> [Exercise details] Omitting the pictures, output all of the records precisely as written.

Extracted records
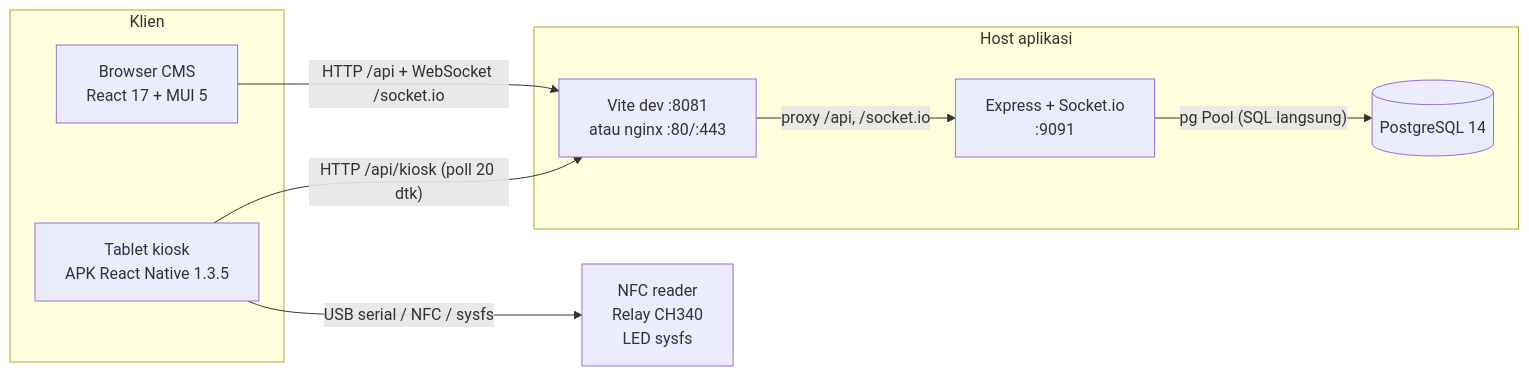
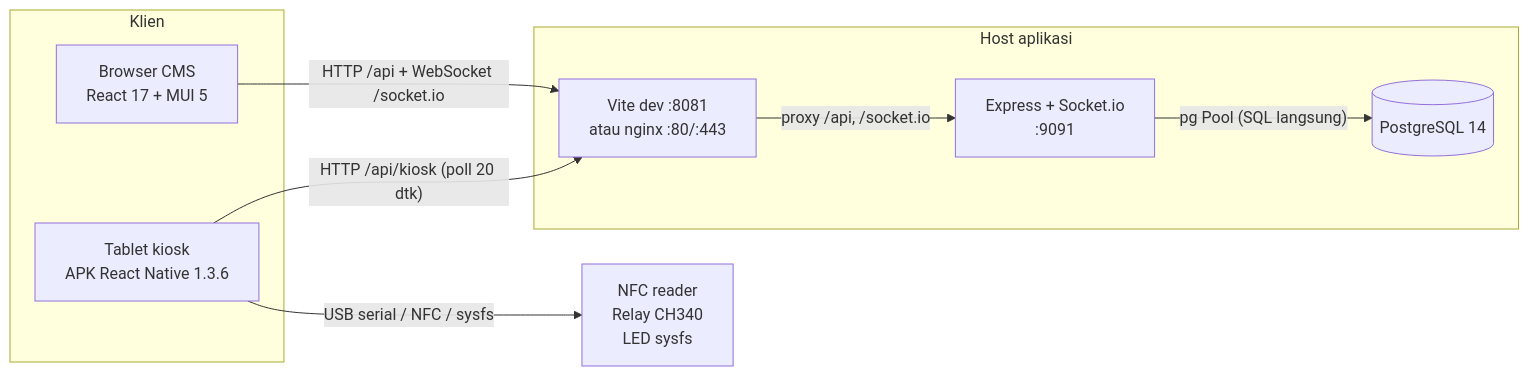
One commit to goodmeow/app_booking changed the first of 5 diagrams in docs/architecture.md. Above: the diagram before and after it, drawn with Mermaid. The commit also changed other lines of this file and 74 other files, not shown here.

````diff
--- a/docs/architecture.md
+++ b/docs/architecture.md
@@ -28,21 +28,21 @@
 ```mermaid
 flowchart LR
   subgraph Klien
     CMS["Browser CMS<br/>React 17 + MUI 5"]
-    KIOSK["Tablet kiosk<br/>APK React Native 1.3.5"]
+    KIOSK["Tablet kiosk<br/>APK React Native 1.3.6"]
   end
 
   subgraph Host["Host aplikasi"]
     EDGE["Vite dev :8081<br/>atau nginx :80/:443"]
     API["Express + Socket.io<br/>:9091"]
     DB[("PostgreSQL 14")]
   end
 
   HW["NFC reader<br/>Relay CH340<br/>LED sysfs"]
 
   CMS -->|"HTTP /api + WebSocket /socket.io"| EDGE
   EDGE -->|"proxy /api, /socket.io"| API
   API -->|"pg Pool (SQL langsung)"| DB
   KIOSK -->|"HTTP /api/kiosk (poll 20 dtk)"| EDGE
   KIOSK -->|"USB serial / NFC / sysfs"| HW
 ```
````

> [Answer to this task]
One commit to goodmeow/app_booking changed the first of 5 diagrams in docs/architecture.md. Above: the diagram before and after it, drawn with Mermaid. The commit also changed other lines of this file and 74 other files, not shown here.

````diff
--- a/docs/architecture.md
+++ b/docs/architecture.md
@@ -28,21 +28,21 @@
 ```mermaid
 flowchart LR
   subgraph Klien
     CMS["Browser CMS<br/>React 17 + MUI 5"]
-    KIOSK["Tablet kiosk<br/>APK React Native 1.3.5"]
+    KIOSK["Tablet kiosk<br/>APK React Native 1.3.6"]
   end
 
   subgraph Host["Host aplikasi"]
     EDGE["Vite dev :8081<br/>atau nginx :80/:443"]
     API["Express + Socket.io<br/>:9091"]
     DB[("PostgreSQL 14")]
   end
 
   HW["NFC reader<br/>Relay CH340<br/>LED sysfs"]
 
   CMS -->|"HTTP /api + WebSocket /socket.io"| EDGE
   EDGE -->|"proxy /api, /socket.io"| API
   API -->|"pg Pool (SQL langsung)"| DB
   KIOSK -->|"HTTP /api/kiosk (poll 20 dtk)"| EDGE
   KIOSK -->|"USB serial / NFC / sysfs"| HW
 ```
````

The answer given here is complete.